Anne Tyler writes so beautifully about simple family issues. Abby has always walked on egg shells around Denny. She thinks that “One thing that parents of problem children never said aloud: it was a relief when the children turned out okay, but then what were the parents supposed to do with the anger they’d felt for all those years?” Abby also believes that “She had always assumed that when she was old, she would have total confidence, finally. But look at her: still uncertain. In many ways she was more uncertain now than she had been as a girl. And often when she heard herself speaking she was appalled at how chirpy she sounded—how empty-headed and superficial, as if she’d somehow fallen into the Mom role in some shallow TV sitcom.” Although I loved this book, there were a few loose strings that Tyler never quite tied together. It was mentioned that Junior and Linnie were killed, but she never really goes into detail. Whatever happened to the house? Also, the ending was a bit open-ended, but I guess that leads to great discussion about whether a person can really change. A Spool of Blue Thread would make a great book club selection.

Kindness Goes Unpunished: A Walt Longmire Mystery
Kindness Goes Unpunished: A Walt Longmire Mystery
Offered by Audible, Inc. (US)
2 used & new from $28.95

4.0 out of 5 stars Fun and entertaining, but not without some issues..., March 19, 2015
Once again, my husband and I listened to Craig Johnson’s Walt Longmire series on audiobook for a long road trip. Kindness Goes Unpunished, read by George Guidall, was entertaining and fun, although I don’t think it was quite up to the quality found in books one and two. Kindness Goes Unpunished is book three in this series.

Unlike the previous two books that we’re listened to, Kindness Goes Unpunished mostly takes place in Philadelphia, PA. Although sheriff of fictional Absaroka County in Wyoming, Longmire’s daughter Cady is a lawyer in the City of Brotherly Love. Longmire’s best friend Henry Standing Bear has an exhibition of his photographs opening at the Pennsylvania Academy of Fine Arts. So the two men take off in Henry’s vintage T-Bird for Philadelphia. It doesn’t take long to realize that Walt and Henry are fish out of water. Maybe it’s the cowboy hats and boots. But the first night in town, something terrible happens to Cady and Walt goes from visiting tourist to visiting law enforcement. Walt’s deputy, Vic Moretti, is from Philadelphia. She comes from a cop family (father and four brothers). Soon, the Moretti family, including Mama Moretti is involved.
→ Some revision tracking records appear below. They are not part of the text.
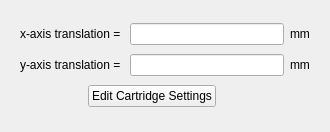
Before: the Qt Designer form nicos_ess/loki/gui/ui_files/sample_changers/thermo_cell_holder_settings.ui in jfkcooper/nicos, drawn with Qt 5.
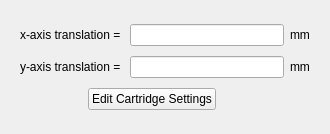
After: the same form once the commit is applied.

Commit message: Connect sub uis

Diff of the .ui file:
```diff
--- a/nicos_ess/loki/gui/ui_files/sample_changers/thermo_cell_holder_settings.ui
+++ b/nicos_ess/loki/gui/ui_files/sample_changers/thermo_cell_holder_settings.ui
@@ -7,7 +7,7 @@
     <x>0</x>
     <y>0</y>
     <width>330</width>
-    <height>132</height>
+    <height>134</height>
    </rect>
   </property>
   <property name="windowTitle">
```
Left out of the diff: 2 changed lines with no effect on the pictures. The commit also changes 3 other files.
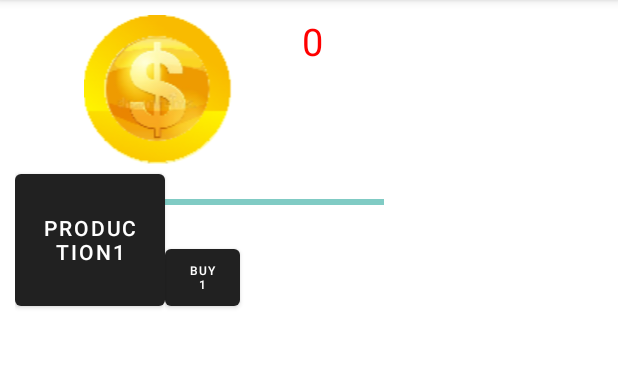
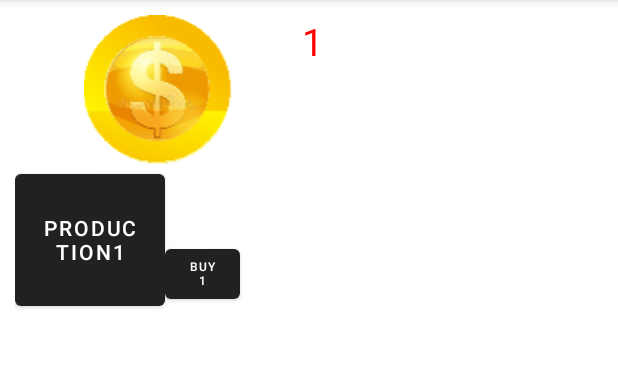
Before and after one commit to Amaroke/AmarokeClicker, an Android app: the screen it shows after launch (MainActivity), after a tap on "PRODUCTION1", on a phone screen of 412 x 824 dp, the part 84-452 px from its top. Run offline under Robolectric (Android 15) with nearby library versions, the phone set to English and light mode, and no system bars.

Commit message:
Modification de la vitesse de production, et de la gestion des éléments graphiques.

```diff
--- a/app/src/main/java/com/example/amarokeclicker/MainActivity.kt
+++ b/app/src/main/java/com/example/amarokeclicker/MainActivity.kt
@@ -1,6 +1,7 @@
 package com.example.amarokeclicker
 
 import android.os.Bundle
+import android.view.View
 import android.widget.Button
 import android.widget.ProgressBar
 import android.widget.TextView
@@ -8,49 +9,43 @@ import androidx.appcompat.app.AppCompatActivity
 
 class MainActivity : AppCompatActivity() {
 
+    private lateinit var progressBar: ProgressBar
+    private lateinit var viewCoins: TextView
+    private lateinit var production1: Button
     private var progressBarStatus = 0
-    private var dummy = 0
     private var coins = 0
 
     override fun onCreate(savedInstanceState: Bundle?) {
         super.onCreate(savedInstanceState)
         setContentView(R.layout.activity_main)
-        // get the references from layout file
-        val btnStartProgress = this.findViewById<Button>(R.id.button_production1)
-        val progressBar = this.findViewById<ProgressBar>(R.id.progressBar_production1)
-        val viewCoins = this.findViewById<TextView>(R.id.textView_coins)
+        progressBar = this.findViewById(R.id.progressBar_production1)
+        viewCoins = this.findViewById(R.id.textView_coins)
+        production1 = this.findViewById(R.id.button_production1)
         viewCoins.text = coins.toString()
+    }
 
-        // when button is clicked, start the task
-        btnStartProgress.setOnClickListener { v ->
+    fun onClickButton1(v: View) {
+        production1.isClickable = false
+        Thread {
 
-            // task is run on a thread
-            Thread {
-                // dummy thread mimicking some operation whose progress can be tracked
             while (progressBarStatus < 100) {
-                    // performing some dummy operation
+
                 try {
-                        dummy += 25
-                        Thread.sleep(1000)
+                    progressBarStatus += 1
+                    Thread.sleep(10)
                 } catch (e: InterruptedException) {
                     e.printStackTrace()
                 }
+                progressBar.progress = progressBarStatus
 
-                    // tracking progress
-                    progressBarStatus = dummy
+            }
 
-                    // Updating the progress bar
+            progressBarStatus = 0
             progressBar.progress = progressBarStatus
-                }
-                progressBar.progress=0
-                progressBarStatus = 0
-                dummy=0
-                coins+=1
+            coins += 1
             viewCoins.text = coins.toString()
-
+            production1.isClickable = true
 
         }.start()
-
     }
 }
-}
--- a/app/src/main/res/layout/activity_main.xml
+++ b/app/src/main/res/layout/activity_main.xml
@@ -74,6 +74,7 @@
                     android:id="@+id/button_production1"
                     android:layout_width="100dp"
                     android:layout_height="100dp"
+                    android:onClick="onClickButton1"
                     android:text="Production1" />
 
                 <LinearLayout
@@ -95,7 +96,7 @@
                         <Button
                             android:id="@+id/button_buy1"
                             android:layout_width="50dp"
-                            android:layout_height="50dp"
+                            android:layout_height="45dp"
                             android:text="Buy1"
                             android:textSize="8sp" />
 
@@ -105,6 +106,7 @@
                             android:layout_height="50dp"
                             android:layout_weight="1"
                             android:text="Coût : " />
+
                         <TextView
                             android:id="@+id/textView_get1"
                             android:layout_width="0dp"
```
Lines whose indentation alone changed are shown as unchanged.
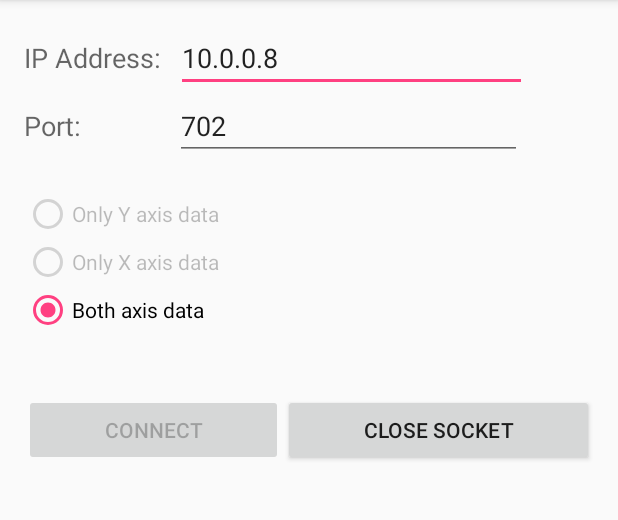
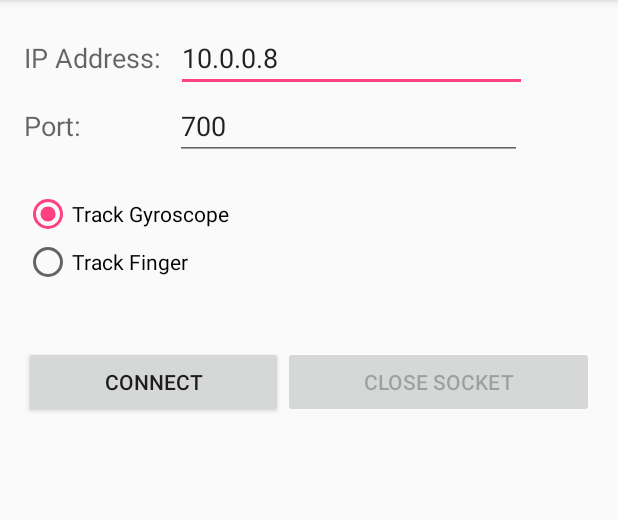
Before and after one commit to noamm91/old-java-dreams, an Android app: the screen it shows after launch (MainActivity), after a tap on "CONNECT", on a phone screen of 412 x 824 dp, the part 84-604 px from its top. Run offline under Robolectric (Android 15) with nearby library versions, the phone set to English and light mode, and no system bars.

Commit message:
First commit after integrate Git with Android Studio. Added Tracking Finger feature.

```diff
--- a/TalkWithCompViaWifi/app/src/main/java/com/example/noamm_000/talkwithcompviawifi/ConnectAndSendAsyncTask.java
+++ b/TalkWithCompViaWifi/app/src/main/java/com/example/noamm_000/talkwithcompviawifi/ConnectAndSendAsyncTask.java
@@ -7,6 +7,7 @@ import android.hardware.SensorEventListener;
 import android.hardware.SensorManager;
 import android.os.AsyncTask;
 import android.util.Log;
+import android.widget.Button;
 import android.widget.Toast;
 
 import com.example.noamm_000.talkwithcompviawifi.CommonServerAndClient.DataObject;
@@ -14,8 +15,11 @@ import com.example.noamm_000.talkwithcompviawifi.CommonServerAndClient.DataObjec
 import java.io.IOException;
 import java.io.ObjectOutputStream;
 import java.io.OutputStream;
+import java.net.ConnectException;
 import java.net.InetAddress;
+import java.net.InetSocketAddress;
 import java.net.Socket;
+import java.net.SocketTimeoutException;
 import java.net.UnknownHostException;
 import java.nio.ByteBuffer;
 
@@ -25,34 +29,25 @@ import java.nio.ByteBuffer;
 public class ConnectAndSendAsyncTask extends AsyncTask<String,String,String> implements SensorEventListener {
 
     //private DataObject dataObject;
+    private Button btnConnect;
+    private Button btnCancel;
     private ObjectOutputStream objectOutputStream;
     private boolean isUpCliked;
     private boolean isDownClicked;
     private String mode;
-    //private boolean keyPressed;
+    private boolean isConnected;
     private float UoD;
     private Context context;
     private Socket socket;
     private OutputStream os;
-    //private byte[] floatValX = new byte[4];
-    //private byte[] floatValY = new byte[4];
-    //private byte[] floatValPressed = new byte[4];
-    private final static String TAG = "ASYNCTASK LOGGER: ";
+    private final static String TAG = "GYRO ASYNCTASK LOGGER: ";
 
-    public ConnectAndSendAsyncTask(Context ctx, String mode) {
+    public ConnectAndSendAsyncTask(Context ctx, String mode, Button btnConnect, Button btnCancel) {
         this.context = ctx;
         this.mode = mode;
-        //keyPressed = false;
+        this.btnConnect = btnConnect;
+        this.btnCancel = btnCancel;
     }
-
-    /*
-    public void setKeyPressed(boolean keyPressed, float UorD, boolean isUpCliked, boolean isDownClicked) {
-        //this.keyPressed = keyPressed;
-        this.UoD = UorD;
-        this.isUpCliked = isUpCliked;
-        this.isDownClicked = isDownClicked;
-    }
-    */
 
     public void setKeyPressed(boolean isUpCliked, boolean isDownClicked) {
         this.isUpCliked = isUpCliked;
@@ -60,35 +55,51 @@ public class ConnectAndSendAsyncTask extends AsyncTask<String,String,String> imp
     }
 
     @Override
+    protected void onPreExecute() {
+        super.onPreExecute();
+        btnConnect.setEnabled(false);
+        btnCancel.setEnabled(false);
+    }
+
+    @Override
     protected String doInBackground(String... strings) {
 
         String IP = strings[0];
         String port = strings[1];
-        //String mode = strings[2];
-        //this.mode = mode;
         try {
             InetAddress inetIP = InetAddress.getByName(IP);
-            socket = new Socket(inetIP, Integer.parseInt(port));
+            socket = new Socket();
+            socket.connect(new InetSocketAddress(inetIP, Integer.parseInt(port)), 2000);
+            publishProgress("Connected!");
             os = socket.getOutputStream();
             objectOutputStream = new ObjectOutputStream(os);
-            publishProgress("Send packet");
 
             SensorManager sensorManager = (SensorManager) context.getSystemService(Context.SENSOR_SERVICE);
             Sensor gyro = sensorManager.getDefaultSensor(Sensor.TYPE_GYROSCOPE);
             sensorManager.registerListener(this, gyro, SensorManager.SENSOR_DELAY_NORMAL);
 
             while (!this.isCancelled()) {
-                Thread.sleep(500);
+                Thread.sleep(2000);
             }
             sensorManager.unregisterListener(this, gyro);
 
         } catch (UnknownHostException e) {
-            publishProgress("Exception");
+            publishProgress("Unknown host exception occurred");
+            e.printStackTrace();
+        } catch (SocketTimeoutException e) {
+            publishProgress("Socket timeout exception occurred");
+            e.printStackTrace();
+        } catch (ConnectException e) {
+            publishProgress("Connect exception occurred");
             e.printStackTrace();
         } catch (IOException e) {
-            publishProgress("Exception2");
+            publishProgress("IO exception occurred");
             e.printStackTrace();
         } catch (InterruptedException e) {
+            publishProgress("Interrupted Exception occurred");
+            e.printStackTrace();
+        } catch (Exception e) {
+            publishProgress("General Exception occurred");
             e.printStackTrace();
         }
         return null;
@@ -99,14 +110,28 @@ public class ConnectAndSendAsyncTask extends AsyncTask<String,String,String> imp
         super.onProgressUpdate(values);
         String message = values[0];
         Toast.makeText(this.context, message, Toast.LENGTH_LONG).show();
+        if(message.equals("Connected!")) {
+            btnCancel.setEnabled(true);
+            btnConnect.setEnabled(false);
+            this.isConnected = true;
+        }
+        if(message.contains("exception")) {
+            btnConnect.setEnabled(true);
+            MainActivity.isConnected = false;
+            this.isConnected = false;
+        }
     }
     @Override
     protected void onCancelled() {
         super.onCancelled();
         try {
+            Log.d(TAG, "INSIDE ON CANCELED METHOD");
             os.flush();
             os.close();
             socket.close();
+            MainActivity.isConnected = false;
+            btnConnect.setEnabled(true);
+            btnCancel.setEnabled(false);
         } catch (IOException e) {
             e.printStackTrace();
         }
@@ -114,49 +139,14 @@ public class ConnectAndSendAsyncTask extends AsyncTask<String,String,String> imp
 
     @Override
     public void onSensorChanged(SensorEvent sensorEvent) {
-        if (!this.isCancelled()) {
-            /*
-            if(mode.equals("y")) {
-                float data = sensorEvent.values[0];
-                data *= 16;
-                floatValY = ByteBuffer.allocate(4).putFloat(data).array();
-                floatValPressed = ByteBuffer.allocate(4).putFloat(UoD).array();
-                Log.d(TAG , Float.toString(data));
-                try {
-                    if(!keyPressed) {
-                        os.write(floatValY);
-                    }
-                    else {
-                        keyPressed = false;
-                        os.write(floatValPressed);
-                    }
-                } catch (IOException e) {
-                    e.printStackTrace();
-                }
-            }
-            else if(mode.equals("x")) {
-                float data = sensorEvent.values[1];
-                data *= 16;
-                floatValX = ByteBuffer.allocate(4).putFloat(data).array();
-                floatValPressed = ByteBuffer.allocate(4).putFloat(UoD).array();
-                Log.d(TAG, Float.toString(data));
-                try {
-                    if (!keyPressed) {
-                        os.write(floatValX);
-                    } else {
-                        keyPressed = false;
-                        os.write(floatValPressed);
-                    }
-                }catch (IOException e) {
-                    e.printStackTrace();
-                }
-            }*/
+        if((!isCancelled()) && (this.isConnected)) {
             if(mode.equals("both")) {
                 DataObject dataObject = new DataObject(sensorEvent.values[1]*16, sensorEvent.values[0]*16, this.isUpCliked, this.isDownClicked);
                 this.isUpCliked = false;
                 this.isDownClicked = false;
                 try {
                     objectOutputStream.writeObject(dataObject);
+                    Log.d(TAG, Float.toString(dataObject.getxDelta()));
                 } catch (IOException e) {
                     e.printStackTrace();
                 }
--- a/TalkWithCompViaWifi/app/src/main/java/com/example/noamm_000/talkwithcompviawifi/MainActivity.java
+++ b/TalkWithCompViaWifi/app/src/main/java/com/example/noamm_000/talkwithcompviawifi/MainActivity.java
@@ -3,25 +3,28 @@ package com.example.noamm_000.talkwithcompviawifi;
 import android.support.v7.app.AppCompatActivity;
 import android.os.Bundle;
 import android.view.KeyEvent;
+import android.view.MotionEvent;
 import android.view.View;
 import android.widget.Button;
 import android.widget.EditText;
 import android.widget.RadioButton;
 import android.widget.RadioGroup;
+import android.widget.RelativeLayout;
 
 public class MainActivity extends AppCompatActivity {
 
+    RelativeLayout mainRl;
     Button btnConnect, btnCloseSocket;
     EditText etIP;
     EditText etPort;
     RadioGroup rgAxis;
-    RadioButton rbX;
-    RadioButton rbY;
     RadioButton rbBoth;
+    RadioButton rbTp;
 
-    boolean isConnected = false;
+    public static boolean isConnected = false;
+    String mode = null;
     ConnectAndSendAsyncTask connectAndSendAsyncTask = null;
-
+    TrackingPadAsyncTask trackingPadAsyncTask = null;
 
     @Override
     protected void onCreate(Bundle savedInstanceState) {
@@ -29,22 +32,33 @@ public class MainActivity extends AppCompatActivity {
         setContentView(R.layout.activity_main);
         btnConnect = (Button) findViewById(R.id.btn_connect);
         btnCloseSocket = (Button) findViewById(R.id.btn_closeSocket);
+        if (btnCloseSocket != null) {
+            btnCloseSocket.setEnabled(false);
+        }
         etIP = (EditText) findViewById(R.id.et_ip);
         etPort = (EditText) findViewById(R.id.et_port);
         rgAxis = (RadioGroup) findViewById(R.id.rg_axis);
-        rbX = (RadioButton) findViewById(R.id.rb_x);
-        rbY = (RadioButton) findViewById(R.id.rb_y);
         rbBoth = (RadioButton) findViewById(R.id.rb_both);
+        rbTp = (RadioButton) findViewById(R.id.rb_tp);
+        mainRl = (RelativeLayout) findViewById(R.id.main_rl);
     }
 
+    /**
+     * This function is basically a listener to the 2 buttons that are responsible of triggering network operations.
+     * @param view - one of the two buttons: connect & close socket.
+     */
     public void socketOperationRequest(View view) {
         if (!isConnected) {
-            String mode = null;
+            // Extracting the requested mode out of the RadioGroup, an asyncTask will be chosen based on this mode
             int selectedRbId = rgAxis.getCheckedRadioButtonId();
-            if (selectedRbId == rbX.getId()) mode = "x";
-            else if (selectedRbId == rbY.getId()) mode = "y";
-            else mode = "both";
-            connectAndSendAsyncTask = new ConnectAndSendAsyncTask(MainActivity.this, mode);
+            if(selectedRbId == rbTp.getId()) {
+                mode = "tp"; // tp stands for touch pad
+                trackingPadAsyncTask = new TrackingPadAsyncTask(MainActivity.this, mainRl, btnConnect, btnCloseSocket);
+            }
+            else {
+                if (selectedRbId == rbBoth.getId()) mode = "both";
+                connectAndSendAsyncTask = new ConnectAndSendAsyncTask(MainActivity.this, mode, btnConnect, btnCloseSocket);
+            }
         }
         switch (view.getId()) {
             case R.id.btn_connect:
@@ -52,34 +66,37 @@ public class MainActivity extends AppCompatActivity {
                 isConnected = true;
                 String IP = etIP.getText().toString();
                 String port = etPort.getText().toString();
-                connectAndSendAsyncTask.execute(IP, port);
-                btnConnect.setEnabled(false);
-                btnCloseSocket.setEnabled(true);
+                if(mode.equals("tp"))trackingPadAsyncTask.execute(IP,port);
+                else connectAndSendAsyncTask.execute(IP, port);
                 break;
             }
             case R.id.btn_closeSocket:
             {
                 isConnected = false;
-                connectAndSendAsyncTask.cancel(true);
-                btnCloseSocket.setEnabled(false);
-                btnConnect.setEnabled(true);
+                if(mode.equals("tp")) trackingPadAsyncTask.cancel(true);
+                else connectAndSendAsyncTask.cancel(true);
                 break;
             }
         }
-
     }
 
     @Override
     public boolean onKeyDown(int keyCode, KeyEvent event) {
-        //float leftClick = 1;
-        //float rightClick = 2;
         if(keyCode == KeyEvent.KEYCODE_VOLUME_DOWN) {
-            //connectAndSendAsyncTask.setKeyPressed(true, rightClick, false, true);
-            connectAndSendAsyncTask.setKeyPressed(false, true);
+            if(mode.equals("tp")) {
+                trackingPadAsyncTask.setKeysState(false, true);
+                MotionEvent motionEvent = MotionEvent.obtain(1,1,-10,0,0,0);
+                mainRl.dispatchTouchEvent(motionEvent);
+            }
+            else connectAndSendAsyncTask.setKeyPressed(false, true);
         }
         if(keyCode == KeyEvent.KEYCODE_VOLUME_UP) {
-            //connectAndSendAsyncTask.setKeyPressed(true, leftClick, true, false);
-            connectAndSendAsyncTask.setKeyPressed(true, false);
+            if(mode.equals("tp")){
+                trackingPadAsyncTask.setKeysState(true, false);
+                MotionEvent motionEvent = MotionEvent.obtain(1,1,-10,0,0,0);
+                mainRl.dispatchTouchEvent(motionEvent);
+            }
+            else connectAndSendAsyncTask.setKeyPressed(true, false);
         }
         return super.onKeyDown(keyCode, event);
     }
--- a/TalkWithCompViaWifi/app/src/main/res/layout/activity_main.xml
+++ b/TalkWithCompViaWifi/app/src/main/res/layout/activity_main.xml
@@ -7,7 +7,8 @@
     android:paddingLeft="@dimen/activity_horizontal_margin"
     android:paddingRight="@dimen/activity_horizontal_margin"
     android:paddingTop="@dimen/activity_vertical_margin"
-    tools:context="com.example.noamm_000.talkwithcompviawifi.MainActivity">
+    tools:context="com.example.noamm_000.talkwithcompviawifi.MainActivity"
+    android:id="@+id/main_rl">
 
     <LinearLayout
         android:orientation="vertical"
@@ -26,15 +27,15 @@
                 android:textAppearance="?android:attr/textAppearanceMedium"
                 android:text="@string/tv_ip"
                 android:id="@+id/textView2"
-                android:paddingRight="10dp" />
+                android:paddingEnd="10dp"
+                android:paddingStart="0dp" />
 
             <EditText
                 android:layout_width="234dp"
                 android:layout_height="wrap_content"
                 android:id="@+id/et_ip"
-                android:layout_above="@+id/btn_connect"
-                android:layout_centerHorizontal="true"
-                android:text="@string/etIp" />
+                android:text="@string/etIp"
+                android:inputType="numberDecimal" />
         </LinearLayout>
 
         <LinearLayout
@@ -49,13 +50,15 @@
                 android:textAppearance="?android:attr/textAppearanceMedium"
                 android:text="@string/tv_port"
                 android:id="@+id/textView"
-                android:paddingRight="62dp" />
+                android:paddingEnd="62dp"
+                android:paddingStart="0dp"/>
 
             <EditText
                 android:layout_width="231dp"
                 android:layout_height="wrap_content"
                 android:id="@+id/et_port"
-                android:text="@string/etPort" />
+                android:text="@string/etPort"
+                android:inputType="number" />
         </LinearLayout>
 
         <LinearLayout
@@ -72,24 +75,15 @@
                 <RadioButton
                     android:layout_width="wrap_content"
                     android:layout_height="wrap_content"
-                    android:text="@string/rb_y"
-                    android:id="@+id/rb_y"
-                    android:checked="false"
-                    android:enabled="false" />
+                    android:text="@string/rb_both"
+                    android:id="@+id/rb_both"
+                    android:checked="true" />
 
                 <RadioButton
                     android:layout_width="wrap_content"
                     android:layout_height="wrap_content"
-                    android:text="@string/rb_x"
-                    android:id="@+id/rb_x"
-                    android:enabled="false" />
-
-                <RadioButton
-                    android:layout_width="wrap_content"
-                    android:layout_height="wrap_content"
-                    android:text="@string/rb_both"
-                    android:id="@+id/rb_both"
-                    android:checked="true" />
+                    android:text="@string/rb_screen"
+                    android:id="@+id/rb_tp" />
             </RadioGroup>
         </LinearLayout>
 
@@ -103,8 +97,6 @@
                 android:layout_height="wrap_content"
                 android:text="@string/btnConnect"
                 android:id="@+id/btn_connect"
-                android:layout_centerVertical="true"
-                android:layout_centerHorizontal="true"
                 android:layout_gravity="center_horizontal"
                 android:onClick="socketOperationRequest"
                 android:layout_weight="1" />
@@ -112,7 +104,7 @@
             <Button
                 android:layout_width="wrap_content"
                 android:layout_height="wrap_content"
-                android:text="Close Socket"
+                android:text="@string/btn_close_socket"
                 android:id="@+id/btn_closeSocket"
                 android:layout_gravity="center_horizontal"
                 android:onClick="socketOperationRequest"
--- a/TalkWithCompViaWifi/app/src/main/res/values/strings.xml
+++ b/TalkWithCompViaWifi/app/src/main/res/values/strings.xml
@@ -2,10 +2,12 @@
     <string name="app_name">TalkWithCompViaWifi</string>
     <string name="btnConnect">Connect</string>
     <string name="etIp">10.0.0.8</string>
-    <string name="etPort">702</string>
+    <string name="etPort">700</string>
     <string name="rb_y">Only Y axis data</string>
     <string name="rb_x">Only X axis data</string>
-    <string name="rb_both">Both axis data</string>
     <string name="tv_ip">IP Address:</string>
     <string name="tv_port">Port:</string>
+    <string name="rb_both">Track Gyroscope</string>
+    <string name="rb_screen">Track Finger</string>
+    <string name="btn_close_socket">Close Socket</string>
 </resources>
```
Also changed, not shown: TalkWithCompViaWifi/app/src/main/java/com/example/noamm_000/talkwithcompviawifi/TrackingPadAsyncTask.java (added, +189 -0 lines).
What at first appears to be a domestic situation goes much deeper and has more sinister connotations than originally believed.

I have enjoyed all the Longmire books that I’ve read so far and find them to be much funnier than the television series. But I have a few problems with Kindness Goes Unpunished. I enjoyed that Kindness Goes Unpunished took place in Philadelphia. I was born in Philadelphia and have spent my entire life within its shadow. But Johnson tried to turn this book into a travelogue. It was as if the author felt the need to mention every tourist spot, statue, local foods (although he forgot cheese steaks), store, sports teams, square, park, historic building, etc. But I did just about fall over when I heard someone say “prolly,” which is Philly-speak for probably. Also, anyone familiar with law enforcement knows that as a sheriff from a distant state and especially one who was emotionally involved in the crime, he would never have been given a role—official or otherwise.

But no matter what small issues that I had with Kindness Goes Unpunished, it was fun to listen to and helped make a long car trip seem much shorter.

Page: 1 | 2 | 3 | 4 | 5 | 6 | 7 | 8 | 9 | 10 | 11-20